The picture is even worse in upstate New York, where average wages fell 2.3% in Rochester and 2.2% in Syracuse. Wial suspects that the plunge in New York City is big enough to skew wage data across an already weak state. Because of the way data are gathered for this indicator, "you're probably seeing the influence of the city throughout the state," says Wial. "I don't think there's any other state where one city would be quite as much of a factor statewide."
Falling wages have a devastating impact on the state's tax revenues, which draw heavily on high-earners. The New York State Comptroller's Office reported that, in May, personal income tax revenues plummeted 44% compared with a year earlier. In the Big Apple, the mayor's office estimates tax revenues for fiscal year 2010 will be 30% below those of 2008.
The New York governor's office did not return calls for comment, but it's clear the state is acutely aware of the problem. "The economy continues to be shaky, and state revenues continue to be below prior-year levels," said New York State Comptroller Thomas P. DiNapoli, in a statement accompanying the release of the state's plunging tax revenues. "The Division of the Budget projected that the first quarter of the fiscal year would be tight, so this is not a surprise.
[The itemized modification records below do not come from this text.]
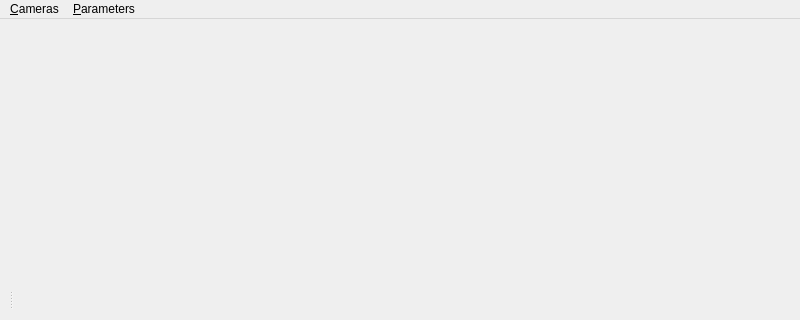
Old version of the form app/gui/main_window.ui in the repository Werkov/dove-eye; both pictures show x 0 to 800 and y 0 to 320 of the 800 by 600 pixel window.
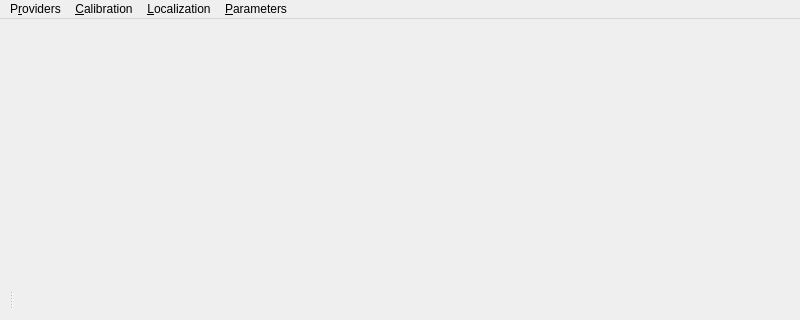
New version of the form. Custom widgets are drawn as their Qt base class.

Diff of the .ui file:
```diff
--- a/app/gui/main_window.ui
+++ b/app/gui/main_window.ui
@@ -59,13 +59,23 @@
     </property>
     <addaction name="action_modify_parameters"/>
    </widget>
-   <widget class="QMenu" name="menu_cameras">
+   <widget class="QMenu" name="menu_providers">
     <property name="title">
-     <string>&amp;Cameras</string>
+     <string>P&amp;roviders</string>
     </property>
+    <addaction name="action_setup_cameras"/>
+    <addaction name="action_open_video_file"/>
+   </widget>
+   <widget class="QMenu" name="menu_localization">
+    <property name="title">
+     <string>&amp;Localization</string>
+    </property>
+    <addaction name="action_localization_start"/>
+    <addaction name="action_localization_stop"/>
+   </widget>
     <widget class="QMenu" name="menu_calibration">
      <property name="title">
-      <string>Calibration</string>
+     <string>&amp;Calibration</string>
      </property>
      <addaction name="action_load_intrinsic_parameters"/>
      <addaction name="action_load_projection_parameters"/>
@@ -74,10 +84,9 @@
      <addaction name="action_abort_calibration"/>
      <addaction name="action_save_camera_parameters"/>
     </widget>
-    <addaction name="action_video_providers"/>
+   <addaction name="menu_providers"/>
     <addaction name="menu_calibration"/>
-   </widget>
-   <addaction name="menu_cameras"/>
+   <addaction name="menu_localization"/>
    <addaction name="menu_parameters"/>
   </widget>
   <widget class="QStatusBar" name="statusbar"/>
```
Left out of the diff: 20 changed lines with no effect on the pictures. Lines whose indentation alone changed are shown as unchanged.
The General Fund is at historically low levels."
Although falling wages are always a sign of economic sickness, rising wages are not a surefire indication of economic health. Phoenix, Cape Coral-Fort Myers, Fla., and Fresno, Calif., where home value declines have been among the sharpest in the country, have logged a rise in average wages. Fresno's average wages rose even as unemployment spiked to 15.5% in the first quarter.
"The indication is there's a slowdown in migration to those places," explains Wial. "Workers are not perfect substitutes for one another and it may be that there is a decline in demand for lower-paid kinds of workers."
When higher-paid workers lose their jobs, it lowers average salaries. When lower-wage workers lose their jobs but people like bankruptcy lawyers and doctors all keep working, it raises average salaries. And the bottom falling out of a city's economy is not a healthy development.
But in some cities, rising wages do indicate relatively healthy economies. Average wages in Tulsa, Okla., rose 2.6% while unemployment registered a fairly benign 6%.
Wial says the data help to sharpen the picture on regional economies. "We're learning there are two sun belts and two manufacturing belts. The Sun Belt that is dependent on retirement and tourism has really suffered a lot--Florida, Nevada, much of California. The energy Sun Belt and government-military Sun Belt--Texas, Oklahoma--[has] done quite well and [is] at or near the top of our rankings."
The same trends are emerging with manufacturing, he says. "You might generally think a lot of manufacturing makes a region more vulnerable to recession, but it differs quite a bit from the auto industry to something else. The auto industry and auto suppliers--places that depend heavily on those industries have been hit very hard. But other types of manufacturing have done fairly well and sometimes quite well."